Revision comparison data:
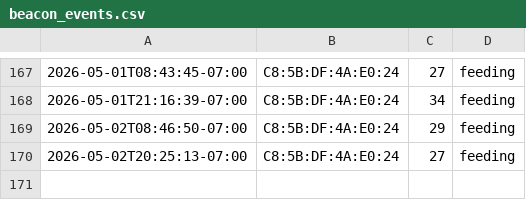
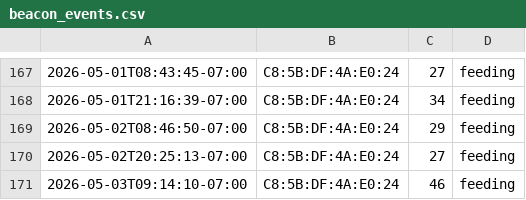
Before and after one commit to bobarke2000/dogfood, a CSV file: beacon_events.csv, drawn as a sheet; only a part is shown, gaps mark what is left out.

Commit message:
Update CSV 2026-05-03 09:14:11

```diff
--- a/beacon_events.csv
+++ b/beacon_events.csv
@@ -170 +170,2 @@
 2026-05-02T20:25:13-07:00,C8:5B:DF:4A:E0:24,27,feeding
+2026-05-03T09:14:10-07:00,C8:5B:DF:4A:E0:24,46,feeding
```
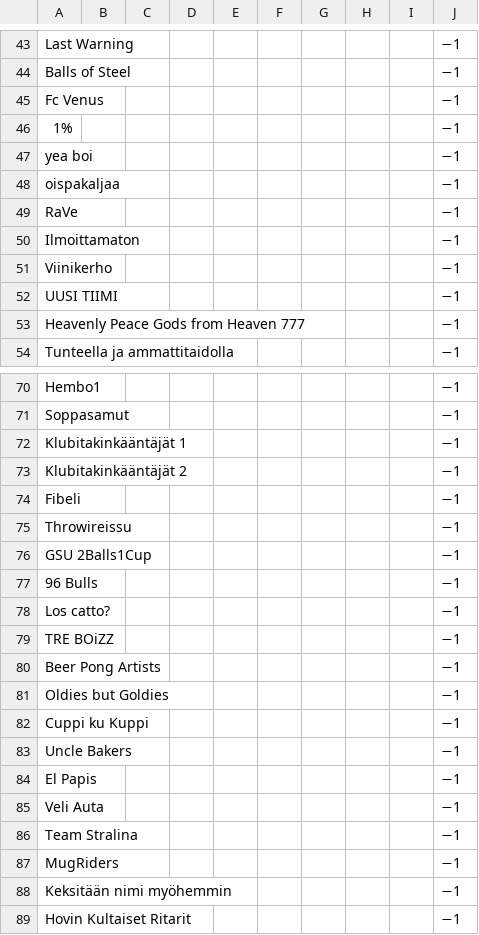
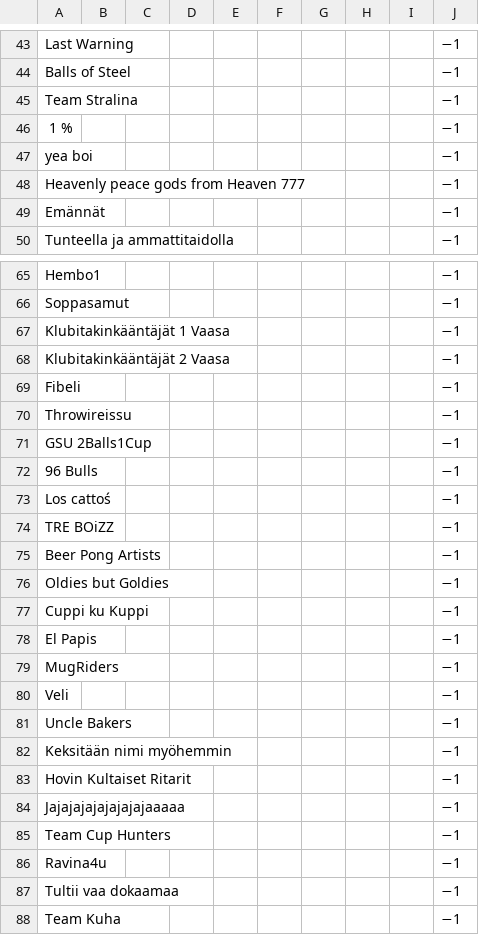
Before and after one commit to BeerPongTurku/fsobp-site, a CSV file: tournament/data/teams.csv, drawn as a sheet; only a part is shown, gaps mark what is left out; the shorter side is filled out with more unchanged rows; the diff covers the shown part only.

```diff
--- a/tournament/data/teams.csv
+++ b/tournament/data/teams.csv
@@ -44,11 +44,7 @@ Last Warning,,,,,,,,,−1
 Balls of Steel,,,,,,,,,−1
-Fc Venus,,,,,,,,,−1
-1%,,,,,,,,,−1
+Team Stralina,,,,,,,,,−1
+1 %,,,,,,,,,−1
 yea boi,,,,,,,,,−1
-oispakaljaa,,,,,,,,,−1
-RaVe,,,,,,,,,−1
-Ilmoittamaton,,,,,,,,,−1
-Viinikerho,,,,,,,,,−1
-UUSI TIIMI,,,,,,,,,−1
-Heavenly Peace Gods from Heaven 777,,,,,,,,,−1
+Heavenly peace gods from Heaven 777,,,,,,,,,−1
+Emännät,,,,,,,,,−1
 Tunteella ja ammattitaidolla,,,,,,,,,−1
@@ -71,4 +66,4 @@ Hembo1,,,,,,,,,−1
 Soppasamut,,,,,,,,,−1
-Klubitakinkääntäjät 1,,,,,,,,,−1
-Klubitakinkääntäjät 2,,,,,,,,,−1
+Klubitakinkääntäjät 1 Vaasa,,,,,,,,,−1
+Klubitakinkääntäjät 2 Vaasa,,,,,,,,,−1
 Fibeli,,,,,,,,,−1
@@ -77,3 +72,3 @@ GSU 2Balls1Cup,,,,,,,,,−1
 96 Bulls,,,,,,,,,−1
-Los catto?,,,,,,,,,−1
+Los cattoś,,,,,,,,,−1
 TRE BOiZZ,,,,,,,,,−1
@@ -82,7 +77,6 @@ Oldies but Goldies,,,,,,,,,−1
 Cuppi ku Kuppi,,,,,,,,,−1
+El Papis,,,,,,,,,−1
+MugRiders,,,,,,,,,−1
+Veli,,,,,,,,,−1
 Uncle Bakers,,,,,,,,,−1
-El Papis,,,,,,,,,−1
-Veli Auta,,,,,,,,,−1
-Team Stralina,,,,,,,,,−1
-MugRiders,,,,,,,,,−1
 Keksitään nimi myöhemmin,,,,,,,,,−1
```
Also changed, not shown: 1 added row and 2 removed rows elsewhere in this file, tournament/data/tournament.csv, 1 other file.
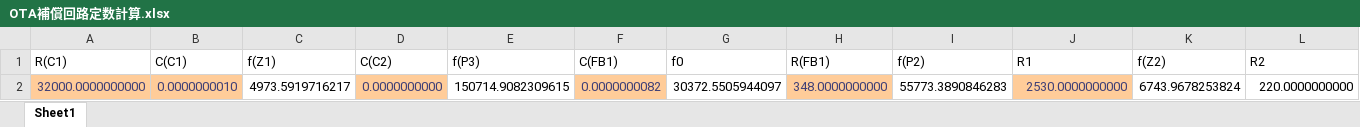
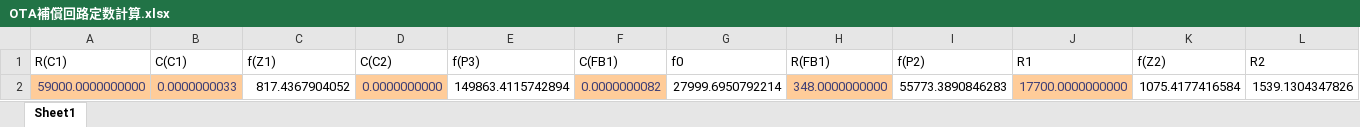
Before and after one commit to Tomozawa/chibarobo_board_2024, an Excel workbook: OTA補償回路定数計算.xlsx, sheet Sheet1, drawn as a sheet; only a part is shown; values as stored, in another font and other column widths than the file's, no borders; removed rows and columns are numbered as before the commit, all else as after; rows hold the shown columns only; the diff names each change by its address in the sheet, - before the commit and + after, or states it on an @@ line.

```diff
--- a/OTA補償回路定数計算.xlsx (sheet Sheet1)
+++ b/OTA補償回路定数計算.xlsx (sheet Sheet1)
-row 2: 32000.0000000000 | 0.0000000010 | 4973.5919716217 | 0.0000000000 | 150714.9082309615 | 0.0000000082 | 30372.5505944097 | 348.0000000000 | 55773.3890846283 | 2530.0000000000 | 6743.9678253824 | 220.0000000000
+row 2: 59000.0000000000 | 0.0000000033 | 817.4367904052 | 0.0000000000 | 149863.4115742894 | 0.0000000082 | 27999.6950792214 | 348.0000000000 | 55773.3890846283 | 17700.0000000000 | 1075.4177416584 | 1539.1304347826
```
Also changed, not shown: 11 other files.
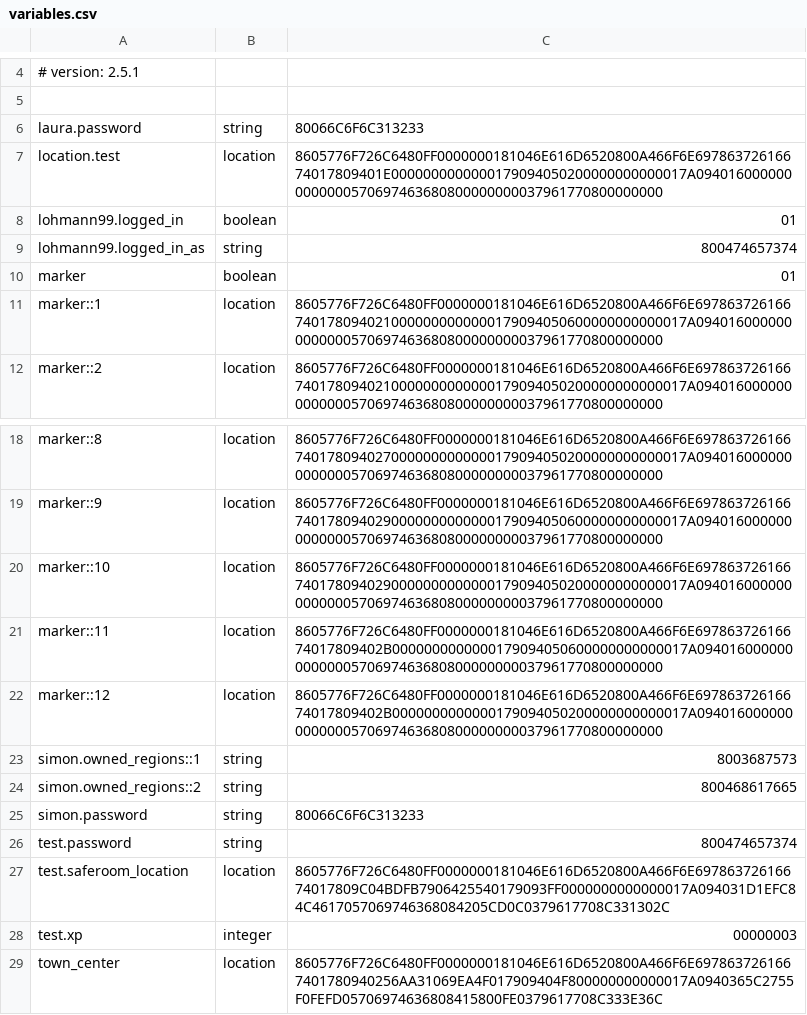
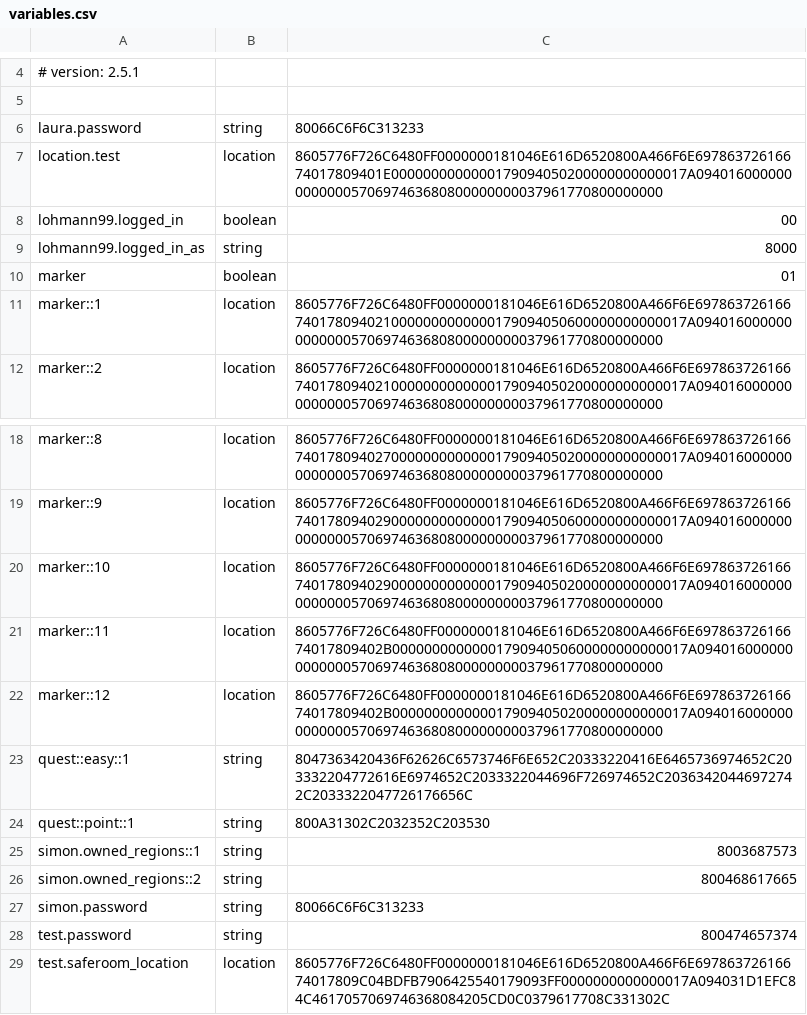
Before and after one commit to lohmann99/fonixcraft, a CSV file: plugins/Skript/variables.csv, drawn as a sheet; only a part is shown, gaps mark what is left out; the shorter side is filled out with more unchanged rows.

Commit message:
Quest-list added. Questboard updater now uses questlist

```diff
--- a/plugins/Skript/variables.csv
+++ b/plugins/Skript/variables.csv
@@ -7,4 +7,4 @@ laura.password, string, 80066C6F6C313233
 location.test, location, 8605776F726C6480FF0000000181046E616D6520800A466F6E69786372616674017809401E0000000000000179094050200000000000017A0940160000000000000570697463680800000000037961770800000000
-lohmann99.logged_in, boolean, 01
-lohmann99.logged_in_as, string, 800474657374
+lohmann99.logged_in, boolean, 00
+lohmann99.logged_in_as, string, 8000
 marker, boolean, 01
@@ -22,2 +22,4 @@ marker::11, location, 8605776F726C6480FF0000000181046E616D6520800A466F6E69786372
 marker::12, location, 8605776F726C6480FF0000000181046E616D6520800A466F6E69786372616674017809402B0000000000000179094050200000000000017A0940160000000000000570697463680800000000037961770800000000
+quest::easy::1, string, 8047363420436F62626C6573746F6E652C20333220416E6465736974652C203332204772616E6974652C2033322044696F726974652C20363420446972742C2033322047726176656C
+quest::point::1, string, 800A31302C2032352C203530
 simon.owned_regions::1, string, 8003687573
```
Also changed, not shown: 26 other files.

WHAT NEEDS TO BE DONE:
Your copy should match the entries above exactly and contain no pictures.

ANSWER BOX:
Before and after one commit to bobarke2000/dogfood, a CSV file: beacon_events.csv, drawn as a sheet; only a part is shown, gaps mark what is left out.

Commit message:
Update CSV 2026-05-03 09:14:11

```diff
--- a/beacon_events.csv
+++ b/beacon_events.csv
@@ -170 +170,2 @@
 2026-05-02T20:25:13-07:00,C8:5B:DF:4A:E0:24,27,feeding
+2026-05-03T09:14:10-07:00,C8:5B:DF:4A:E0:24,46,feeding
```
Before and after one commit to BeerPongTurku/fsobp-site, a CSV file: tournament/data/teams.csv, drawn as a sheet; only a part is shown, gaps mark what is left out; the shorter side is filled out with more unchanged rows; the diff covers the shown part only.

```diff
--- a/tournament/data/teams.csv
+++ b/tournament/data/teams.csv
@@ -44,11 +44,7 @@ Last Warning,,,,,,,,,−1
 Balls of Steel,,,,,,,,,−1
-Fc Venus,,,,,,,,,−1
-1%,,,,,,,,,−1
+Team Stralina,,,,,,,,,−1
+1 %,,,,,,,,,−1
 yea boi,,,,,,,,,−1
-oispakaljaa,,,,,,,,,−1
-RaVe,,,,,,,,,−1
-Ilmoittamaton,,,,,,,,,−1
-Viinikerho,,,,,,,,,−1
-UUSI TIIMI,,,,,,,,,−1
-Heavenly Peace Gods from Heaven 777,,,,,,,,,−1
+Heavenly peace gods from Heaven 777,,,,,,,,,−1
+Emännät,,,,,,,,,−1
 Tunteella ja ammattitaidolla,,,,,,,,,−1
@@ -71,4 +66,4 @@ Hembo1,,,,,,,,,−1
 Soppasamut,,,,,,,,,−1
-Klubitakinkääntäjät 1,,,,,,,,,−1
-Klubitakinkääntäjät 2,,,,,,,,,−1
+Klubitakinkääntäjät 1 Vaasa,,,,,,,,,−1
+Klubitakinkääntäjät 2 Vaasa,,,,,,,,,−1
 Fibeli,,,,,,,,,−1
@@ -77,3 +72,3 @@ GSU 2Balls1Cup,,,,,,,,,−1
 96 Bulls,,,,,,,,,−1
-Los catto?,,,,,,,,,−1
+Los cattoś,,,,,,,,,−1
 TRE BOiZZ,,,,,,,,,−1
@@ -82,7 +77,6 @@ Oldies but Goldies,,,,,,,,,−1
 Cuppi ku Kuppi,,,,,,,,,−1
+El Papis,,,,,,,,,−1
+MugRiders,,,,,,,,,−1
+Veli,,,,,,,,,−1
 Uncle Bakers,,,,,,,,,−1
-El Papis,,,,,,,,,−1
-Veli Auta,,,,,,,,,−1
-Team Stralina,,,,,,,,,−1
-MugRiders,,,,,,,,,−1
 Keksitään nimi myöhemmin,,,,,,,,,−1
```
Also changed, not shown: 1 added row and 2 removed rows elsewhere in this file, tournament/data/tournament.csv, 1 other file.
Before and after one commit to Tomozawa/chibarobo_board_2024, an Excel workbook: OTA補償回路定数計算.xlsx, sheet Sheet1, drawn as a sheet; only a part is shown; values as stored, in another font and other column widths than the file's, no borders; removed rows and columns are numbered as before the commit, all else as after; rows hold the shown columns only; the diff names each change by its address in the sheet, - before the commit and + after, or states it on an @@ line.

```diff
--- a/OTA補償回路定数計算.xlsx (sheet Sheet1)
+++ b/OTA補償回路定数計算.xlsx (sheet Sheet1)
-row 2: 32000.0000000000 | 0.0000000010 | 4973.5919716217 | 0.0000000000 | 150714.9082309615 | 0.0000000082 | 30372.5505944097 | 348.0000000000 | 55773.3890846283 | 2530.0000000000 | 6743.9678253824 | 220.0000000000
+row 2: 59000.0000000000 | 0.0000000033 | 817.4367904052 | 0.0000000000 | 149863.4115742894 | 0.0000000082 | 27999.6950792214 | 348.0000000000 | 55773.3890846283 | 17700.0000000000 | 1075.4177416584 | 1539.1304347826
```
Also changed, not shown: 11 other files.
Before and after one commit to lohmann99/fonixcraft, a CSV file: plugins/Skript/variables.csv, drawn as a sheet; only a part is shown, gaps mark what is left out; the shorter side is filled out with more unchanged rows.

Commit message:
Quest-list added. Questboard updater now uses questlist

```diff
--- a/plugins/Skript/variables.csv
+++ b/plugins/Skript/variables.csv
@@ -7,4 +7,4 @@ laura.password, string, 80066C6F6C313233
 location.test, location, 8605776F726C6480FF0000000181046E616D6520800A466F6E69786372616674017809401E0000000000000179094050200000000000017A0940160000000000000570697463680800000000037961770800000000
-lohmann99.logged_in, boolean, 01
-lohmann99.logged_in_as, string, 800474657374
+lohmann99.logged_in, boolean, 00
+lohmann99.logged_in_as, string, 8000
 marker, boolean, 01
@@ -22,2 +22,4 @@ marker::11, location, 8605776F726C6480FF0000000181046E616D6520800A466F6E69786372
 marker::12, location, 8605776F726C6480FF0000000181046E616D6520800A466F6E69786372616674017809402B0000000000000179094050200000000000017A0940160000000000000570697463680800000000037961770800000000
+quest::easy::1, string, 8047363420436F62626C6573746F6E652C20333220416E6465736974652C203332204772616E6974652C2033322044696F726974652C20363420446972742C2033322047726176656C
+quest::point::1, string, 800A31302C2032352C203530
 simon.owned_regions::1, string, 8003687573
```
Also changed, not shown: 26 other files.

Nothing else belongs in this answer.